#### SUPPLIED DATA ####

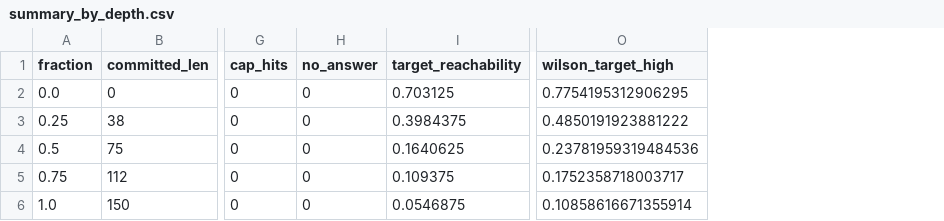
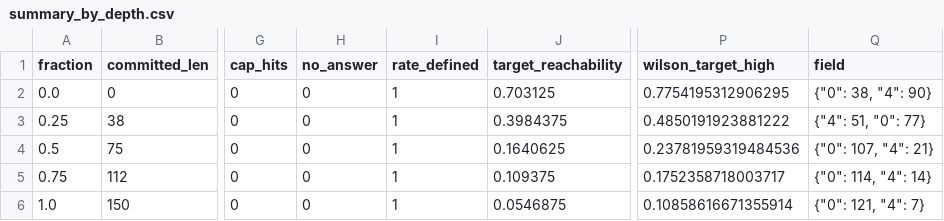
Before and after one commit to ReachabilityLabs/ReachScan, a CSV file: examples/demo_run/summary_by_depth.csv, drawn as a sheet; only a part is shown, gaps mark what is left out; the diff names each change by its address in the sheet, - before the commit and + after, or states it on an @@ line.

Commit message:
v0.2.4 — hardening release (addresses an independent code review)
Code / measurement integrity:
- Undefined reachability no longer reported as zero: when ok_answers == 0,
  target_reachability and its Wilson interval are NaN and a new rate_defined=False
  flag is set (was 0.0 / [0,0] — failed extraction looked like certain zero
  reachability). source_separation raises on undefined rows.
- [hf] extra now includes accelerate (required by device_map="auto").
- ModuloProjection / TargetFiber validate modulus > 0 and normalize target_residue
  (no divide-by-zero or silently-unreachable targets).
- Summary CSV gains rate_defined and a JSON-serialized field column; engine_schema
  -> 0.2.4. Mocked-transformers test exercises the HF generation-config build with
  no weights/heavy deps.
- README formal object conditions R_T on a valid extraction; defines answer yield.

Version bumped to 0.2.4 across package/docs/citation; CHANGELOG entry (folds the
prior unreleased docs/agent-infra/honesty-rule work into this release). Shipped
examples/demo_run regenerated (new columns; R_T unchanged). Tests 26 -> 30; ruff
clean; MANIFEST.sha256 regenerated.

```diff
--- a/examples/demo_run/summary_by_depth.csv
+++ b/examples/demo_run/summary_by_depth.csv
+column I (rate_defined), rows 2-6: all 1
+column Q (field), rows 2-6: {"0": 38, "4": 90} | {"4": 51, "0": 77} | {"0": 107, "4": 21} | {"0": 114, "4": 14} | {"0": 121, "4": 7}
```
Also changed, not shown: 17 other files.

####

> _TASK DETAILS_: Leave the pictures out. Repeat every entry above exactly.

> _OUTPUT FOR THIS TASK_:
Before and after one commit to ReachabilityLabs/ReachScan, a CSV file: examples/demo_run/summary_by_depth.csv, drawn as a sheet; only a part is shown, gaps mark what is left out; the diff names each change by its address in the sheet, - before the commit and + after, or states it on an @@ line.

Commit message:
v0.2.4 — hardening release (addresses an independent code review)
Code / measurement integrity:
- Undefined reachability no longer reported as zero: when ok_answers == 0,
  target_reachability and its Wilson interval are NaN and a new rate_defined=False
  flag is set (was 0.0 / [0,0] — failed extraction looked like certain zero
  reachability). source_separation raises on undefined rows.
- [hf] extra now includes accelerate (required by device_map="auto").
- ModuloProjection / TargetFiber validate modulus > 0 and normalize target_residue
  (no divide-by-zero or silently-unreachable targets).
- Summary CSV gains rate_defined and a JSON-serialized field column; engine_schema
  -> 0.2.4. Mocked-transformers test exercises the HF generation-config build with
  no weights/heavy deps.
- README formal object conditions R_T on a valid extraction; defines answer yield.

Version bumped to 0.2.4 across package/docs/citation; CHANGELOG entry (folds the
prior unreleased docs/agent-infra/honesty-rule work into this release). Shipped
examples/demo_run regenerated (new columns; R_T unchanged). Tests 26 -> 30; ruff
clean; MANIFEST.sha256 regenerated.

```diff
--- a/examples/demo_run/summary_by_depth.csv
+++ b/examples/demo_run/summary_by_depth.csv
+column I (rate_defined), rows 2-6: all 1
+column Q (field), rows 2-6: {"0": 38, "4": 90} | {"4": 51, "0": 77} | {"0": 107, "4": 21} | {"0": 114, "4": 14} | {"0": 121, "4": 7}
```
Also changed, not shown: 17 other files.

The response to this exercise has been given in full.